The enclosed letter from Col. Robertson I have thought fit to send you, believing that it might convey as clear an Idea of the devastations
But, Sir, for two or three weeks past our prospect has not been so gloomy. The Indians have been but little among us, by which we begin to have favourable hopes of the Treaty. It begins to be generally believed that this fall the State will agree to the Federal Constitution and probably the Cession Act may take place.
What I would most particularly intercede with your Excellency to do, is to give Congress such information of our Distresses as may induce them immediately upon the Constitution’s being agreed to, or the Cession Act made, to give us some effectual protection.

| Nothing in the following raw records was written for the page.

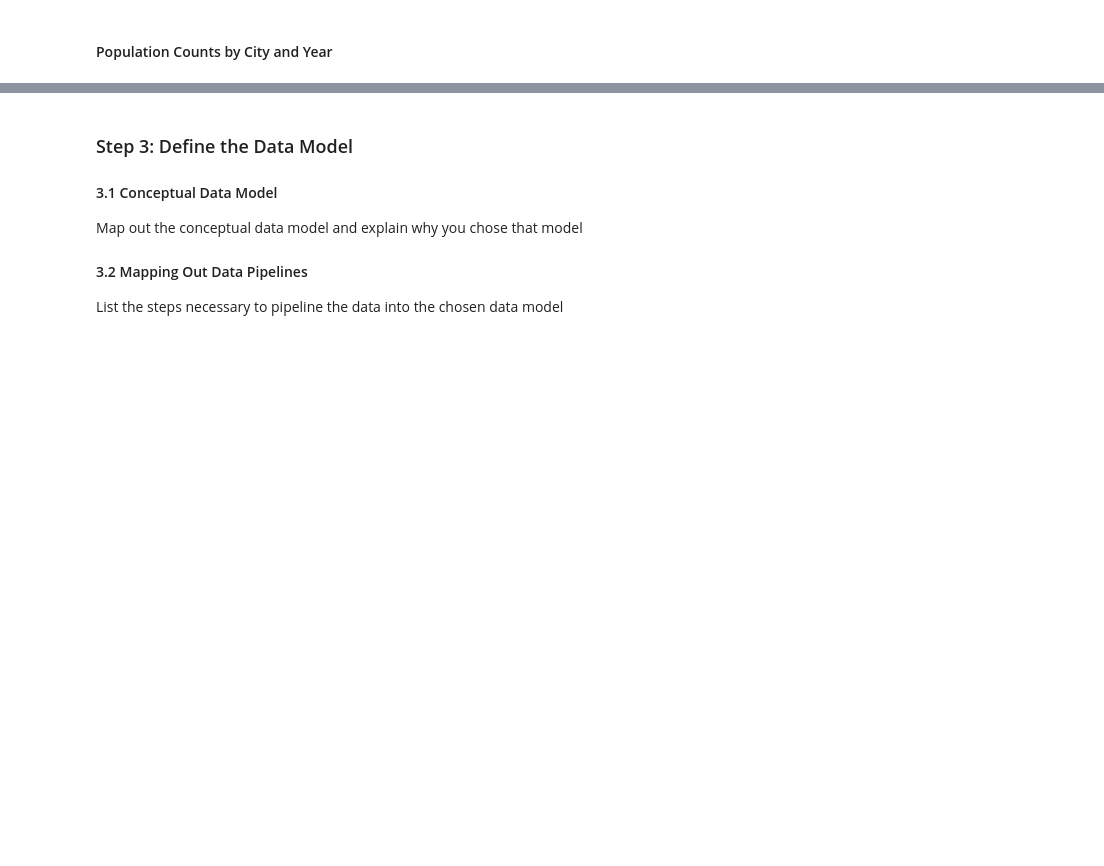
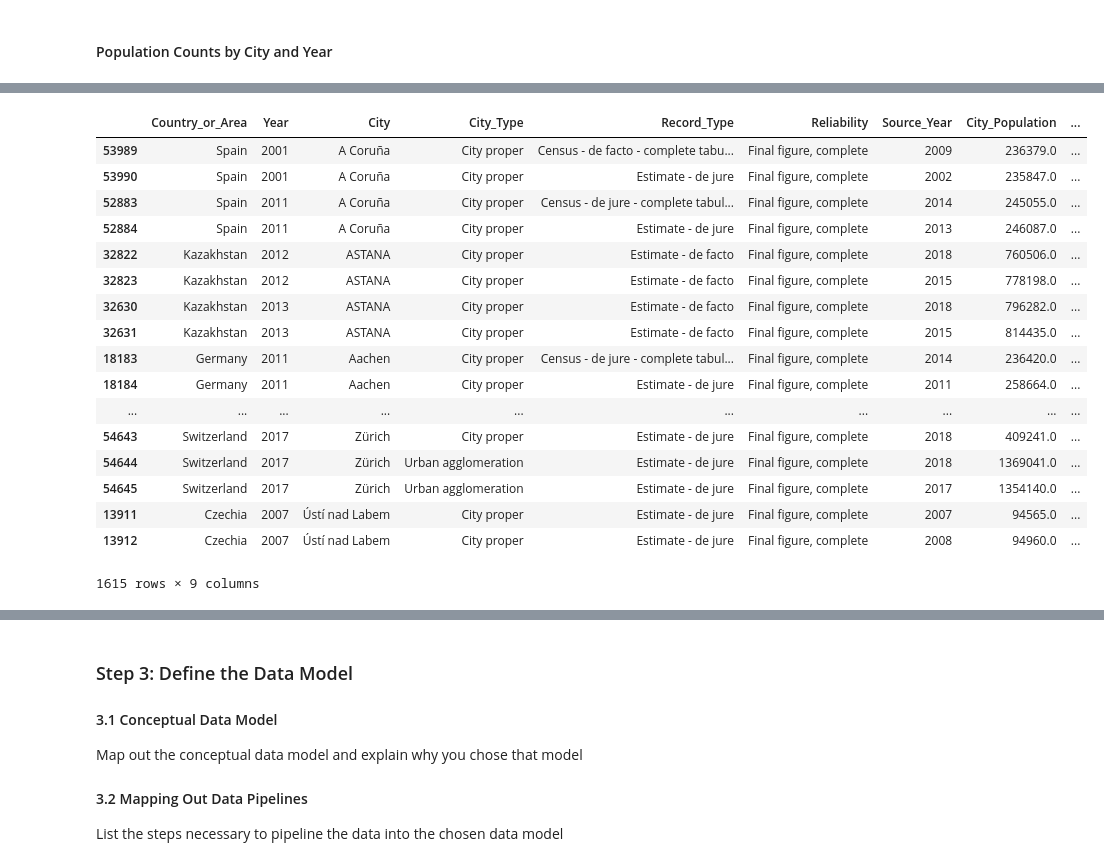
Before and after one commit to DonDuPontII/Data-Engineering-Udacity-Projects, a Jupyter notebook: Capstone-Project.ipynb, the cells around one changed output, grey strips where cells are left out. Cells and saved outputs as stored; diff of their text form; code cells hidden in the pictures; blank space fills up the shorter version.

```diff
--- a/Capstone-Project.ipynb
+++ b/Capstone-Project.ipynb
@@ -295,3 +354,35 @@ country_pop_df.loc[pd.isnull(country_pop_df[['Country', 'Year', 'Country_Populat
 |  | Country | Year | Country_Population |
 # %% [markdown]
 #### Population Counts by City and Year
+# %%
+# Filter on sex to only include both sexes since other sources don't include this breakdown.
+# Note I verfied there are 4,751 distinct cities and all cities have a both sexes row
+city_pop_df[['City']].nunique()
+city_pop_df[['Sex','City']].groupby(['Sex']).nunique()
+city_pop_df = city_pop_df[city_pop_df.Sex == 'Both Sexes']
+
+# By removing the sex breakdown, the field can be dropped
+city_pop_df = city_pop_df.drop(columns=['Sex'])
+# city_pop_df.head()
+
+# Check how many inputs are in the Area column
+city_pop_df[['Area']].drop_duplicates()
+
+# Remove Area coulmn with there being only one input
+city_pop_df = city_pop_df.drop(columns=['Area'])
+
+# Rename columns for naming consistencies
+city_pop_df.columns = ['Country_or_Area',
+                       'Year',
+                       'City',
+                       'City_Type',
+                       'Record_Type',
+                       'Reliability',
+                       'Source_Year',
+                       'City_Population',
+                       'Population_Notes']
+
+# Summary stats by country/area and sex. There are gaps in time.
+city_pop_df[['Country_or_Area', 'Year', 'City_Population']] \
+    .groupby(['Country_or_Area']) \
+    .agg(['min', 'max', 'nunique'])
@@ -297,0 +410,28 @@ country_pop_df.loc[pd.isnull(country_pop_df[['Country', 'Year', 'Country_Populat
+# %%
+# Drop duplicates
+city_pop_df = city_pop_df.drop_duplicates()
+
+# Verify there are no duplicate records at the most granular level
+# There are duplicates. Need to prioritize most recent source year, preference on record type (census over estimate), and maybe reliability.
+duplicate = city_pop_df[city_pop_df.duplicated(['City', 'Year', 'City_Type'], keep=False)] \
+                .sort_values(by = ['City', 'Year'])
+duplicate
+# %% [output]
+|  | Country_or_Area | Year | City | City_Type | Record_Type | Reliability | Source_Year | City_Population | ... |
+| 53989 | Spain | 2001 | A Coruña | City proper | Census - de facto - complete tabu... | Final figure, complete | 2009 | 236379.0 | ... |
+| 53990 | Spain | 2001 | A Coruña | City proper | Estimate - de jure | Final figure, complete | 2002 | 235847.0 | ... |
+| 52883 | Spain | 2011 | A Coruña | City proper | Census - de jure - complete tabul... | Final figure, complete | 2014 | 245055.0 | ... |
+| 52884 | Spain | 2011 | A Coruña | City proper | Estimate - de jure | Final figure, complete | 2013 | 246087.0 | ... |
+| 32822 | Kazakhstan | 2012 | ASTANA | City proper | Estimate - de facto | Final figure, complete | 2018 | 760506.0 | ... |
+| 32823 | Kazakhstan | 2012 | ASTANA | City proper | Estimate - de facto | Final figure, complete | 2015 | 778198.0 | ... |
+| 32630 | Kazakhstan | 2013 | ASTANA | City proper | Estimate - de facto | Final figure, complete | 2018 | 796282.0 | ... |
+| 32631 | Kazakhstan | 2013 | ASTANA | City proper | Estimate - de facto | Final figure, complete | 2015 | 814435.0 | ... |
+| 18183 | Germany | 2011 | Aachen | City proper | Census - de jure - complete tabul... | Final figure, complete | 2014 | 236420.0 | ... |
+| 18184 | Germany | 2011 | Aachen | City proper | Estimate - de jure | Final figure, complete | 2011 | 258664.0 | ... |
+| ... | ... | ... | ... | ... | ... | ... | ... | ... | ... |
+| 54643 | Switzerland | 2017 | Zürich | City proper | Estimate - de jure | Final figure, complete | 2018 | 409241.0 | ... |
+| 54644 | Switzerland | 2017 | Zürich | Urban agglomeration | Estimate - de jure | Final figure, complete | 2018 | 1369041.0 | ... |
+| 54645 | Switzerland | 2017 | Zürich | Urban agglomeration | Estimate - de jure | Final figure, complete | 2017 | 1354140.0 | ... |
+| 13911 | Czechia | 2007 | Ústí nad Labem | City proper | Estimate - de jure | Final figure, complete | 2007 | 94565.0 | ... |
+| 13912 | Czechia | 2007 | Ústí nad Labem | City proper | Estimate - de jure | Final figure, complete | 2008 | 94960.0 | ... |
+1615 rows × 9 columns
```
Also changed, not shown: parts of 24 cells of this notebook.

We are here very anxious to know what effect the Treaty will have with the Indians, or indeed whether they will be any at all with them. We hope that the Commissioners will represent to the Indian that we are under the protection of the United States, altho’ not as yet in the Union.